"""

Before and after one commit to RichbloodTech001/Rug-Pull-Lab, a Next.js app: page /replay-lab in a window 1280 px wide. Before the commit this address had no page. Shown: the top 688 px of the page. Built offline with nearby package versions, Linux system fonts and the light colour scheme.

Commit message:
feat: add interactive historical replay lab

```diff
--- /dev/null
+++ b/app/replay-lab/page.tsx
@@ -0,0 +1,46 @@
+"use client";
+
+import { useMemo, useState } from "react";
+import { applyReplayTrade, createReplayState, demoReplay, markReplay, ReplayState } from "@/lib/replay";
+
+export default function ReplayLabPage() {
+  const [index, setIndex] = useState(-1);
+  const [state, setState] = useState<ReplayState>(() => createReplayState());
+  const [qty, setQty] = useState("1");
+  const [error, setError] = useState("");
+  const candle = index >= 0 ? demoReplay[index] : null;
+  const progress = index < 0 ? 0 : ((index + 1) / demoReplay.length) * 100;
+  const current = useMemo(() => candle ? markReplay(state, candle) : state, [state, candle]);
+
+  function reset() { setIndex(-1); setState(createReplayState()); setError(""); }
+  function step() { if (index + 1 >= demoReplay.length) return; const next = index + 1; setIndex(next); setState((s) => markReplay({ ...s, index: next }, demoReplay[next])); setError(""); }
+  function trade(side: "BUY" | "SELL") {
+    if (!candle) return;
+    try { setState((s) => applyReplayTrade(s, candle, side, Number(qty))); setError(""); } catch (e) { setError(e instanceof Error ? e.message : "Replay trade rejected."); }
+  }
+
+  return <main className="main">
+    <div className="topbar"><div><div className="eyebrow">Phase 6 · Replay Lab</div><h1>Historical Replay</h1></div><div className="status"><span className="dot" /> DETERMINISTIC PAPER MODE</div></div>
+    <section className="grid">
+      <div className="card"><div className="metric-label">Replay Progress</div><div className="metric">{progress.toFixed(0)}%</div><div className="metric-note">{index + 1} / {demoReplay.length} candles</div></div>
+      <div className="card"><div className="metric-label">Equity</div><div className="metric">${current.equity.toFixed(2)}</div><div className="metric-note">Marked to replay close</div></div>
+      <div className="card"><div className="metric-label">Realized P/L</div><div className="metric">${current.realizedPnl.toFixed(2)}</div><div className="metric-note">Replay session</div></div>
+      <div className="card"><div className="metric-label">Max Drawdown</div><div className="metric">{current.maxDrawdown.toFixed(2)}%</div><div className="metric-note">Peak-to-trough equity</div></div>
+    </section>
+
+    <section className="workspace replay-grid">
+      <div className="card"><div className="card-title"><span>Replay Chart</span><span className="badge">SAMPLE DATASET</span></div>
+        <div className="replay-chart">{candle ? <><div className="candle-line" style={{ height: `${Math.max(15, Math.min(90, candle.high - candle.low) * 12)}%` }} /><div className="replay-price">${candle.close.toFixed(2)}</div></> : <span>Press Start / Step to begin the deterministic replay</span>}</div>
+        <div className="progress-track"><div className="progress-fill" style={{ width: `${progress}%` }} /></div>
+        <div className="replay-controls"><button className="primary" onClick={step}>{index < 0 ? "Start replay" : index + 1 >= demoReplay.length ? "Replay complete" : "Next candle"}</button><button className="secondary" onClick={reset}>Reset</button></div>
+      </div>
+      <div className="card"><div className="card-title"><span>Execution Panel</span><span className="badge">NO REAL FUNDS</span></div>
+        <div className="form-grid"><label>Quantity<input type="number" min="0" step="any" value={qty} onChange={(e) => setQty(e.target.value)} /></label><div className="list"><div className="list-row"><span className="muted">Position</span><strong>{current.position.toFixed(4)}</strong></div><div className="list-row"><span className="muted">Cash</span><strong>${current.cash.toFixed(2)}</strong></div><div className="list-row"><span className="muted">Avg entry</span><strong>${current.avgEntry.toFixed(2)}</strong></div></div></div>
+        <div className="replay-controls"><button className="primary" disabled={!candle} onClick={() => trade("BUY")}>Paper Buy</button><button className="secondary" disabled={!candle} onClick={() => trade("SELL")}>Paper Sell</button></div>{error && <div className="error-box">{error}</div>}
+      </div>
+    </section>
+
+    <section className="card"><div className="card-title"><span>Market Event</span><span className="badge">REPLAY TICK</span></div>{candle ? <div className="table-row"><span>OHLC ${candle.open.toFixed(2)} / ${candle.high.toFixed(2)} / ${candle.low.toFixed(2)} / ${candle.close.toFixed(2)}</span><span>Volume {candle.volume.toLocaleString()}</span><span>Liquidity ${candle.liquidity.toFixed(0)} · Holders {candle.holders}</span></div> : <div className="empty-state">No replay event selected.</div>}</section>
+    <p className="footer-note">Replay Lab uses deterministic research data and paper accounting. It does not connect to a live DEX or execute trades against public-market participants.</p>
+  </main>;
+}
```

"""

_PROBLEM STATEMENT_
Could you copy out every line in the material above that contains the string "SELL"?

_SOLUTION FOR THIS TASK_
+  function trade(side: "BUY" | "SELL") {
+        <div className="replay-controls"><button className="primary" disabled={!candle} onClick={() => trade("BUY")}>Paper Buy</button><button className="secondary" disabled={!candle} onClick={() => trade("SELL")}>Paper Sell</button></div>{error && <div className="error-box">{error}</div>}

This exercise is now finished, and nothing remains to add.